Occupational hazards are risks associated with working in specific occupations. The Occupational Safety and Health Administration (OSHA) describes five categories of occupational hazards: physical safety hazards, chemical hazards, biological hazards, physical hazards, and ergonomic risk factors. Physical safety hazards include anything that could lead to injury in a workplace accident. This could be slipping hazards, the operation of machinery, electrical hazards, or any other potentially dangerous condition that could exist in a workplace.
The latter four hazards are described as OSHA as health hazards. Unlike physical safety hazards, they describe risks of injury after cumulative exposure to a harmful condition or substance rather than a singular accident. Chemical hazards include solvents, adhesives, paints, toxic dusts, among other potentially toxic fumes or acids. Biological hazards include infectious diseases, molds, toxic or poisonous plants, or animal materials. Physical hazards include excessive noise, elevated or low temperatures, or radiation. Ergonomic risk factors include repetitive actions, such as heavy lifting or the use of tools with significant vibration.
OSHA has a variety of laws and regulations that apply to different industries throughout the United States.

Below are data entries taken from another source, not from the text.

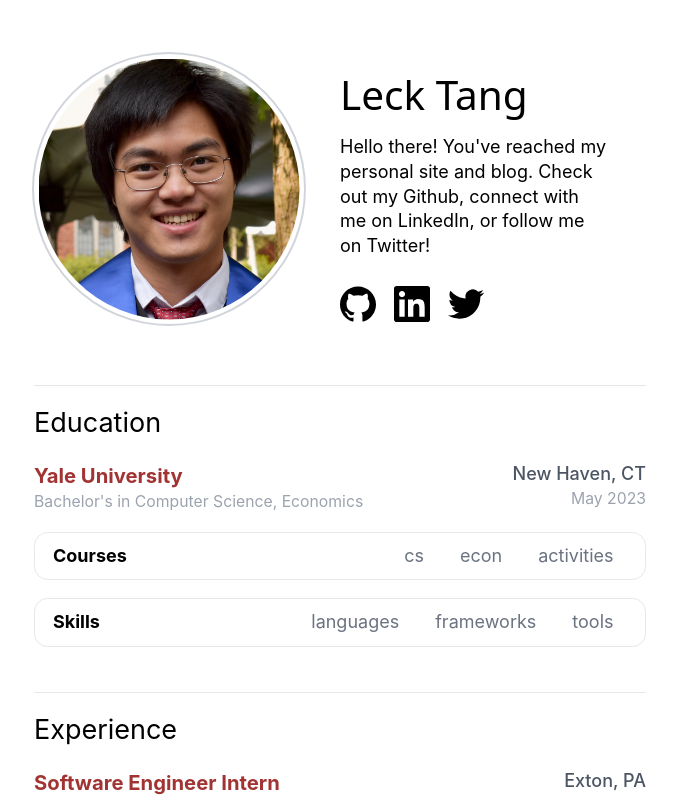
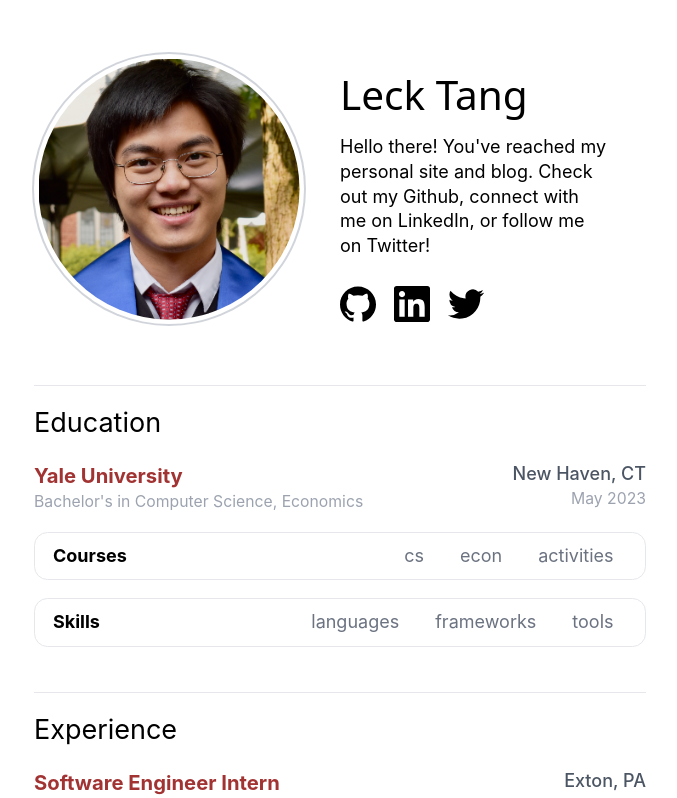
Before and after one commit to achrysaetos/leck-tang-personal, a Next.js app: page / in a window 1280 px wide. Shown: the top 798 px of the page, without its empty margins (300-977 px from the left). Built offline with nearby package versions, Linux system fonts and the light colour scheme.

Commit message:
update profile pic

```diff
--- a/components/greeting.js
+++ b/components/greeting.js
@@ -8,7 +8,7 @@ export default function Greeting() {
         <header className={styles.header}>
             <div className="flex justify-center">
               <div className="w-60 h-60 flex-1">
-                <img src="/images/profile.png" className="p-1 rounded-full ring-2 ring-gray-300 dark:ring-gray-500 w-60 h-60"/>
+                <img src="/images/profile.jpeg" className="p-1 rounded-full ring-2 ring-gray-300 dark:ring-gray-500 w-60 h-60"/>
               </div>
               <div className="px-8 py-4 flex-1">
                 <h3 className="font-sans text-4xl">{name}</h3>
```
Also changed, not shown: public/images/profile.jpeg (added), public/images/profile.png (deleted).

States also have statutes relating to disability retirement after exposure to occupational hazards, such as this one from Hawaii.
[Last updated in July of 2020 by the Wex Definitions Team]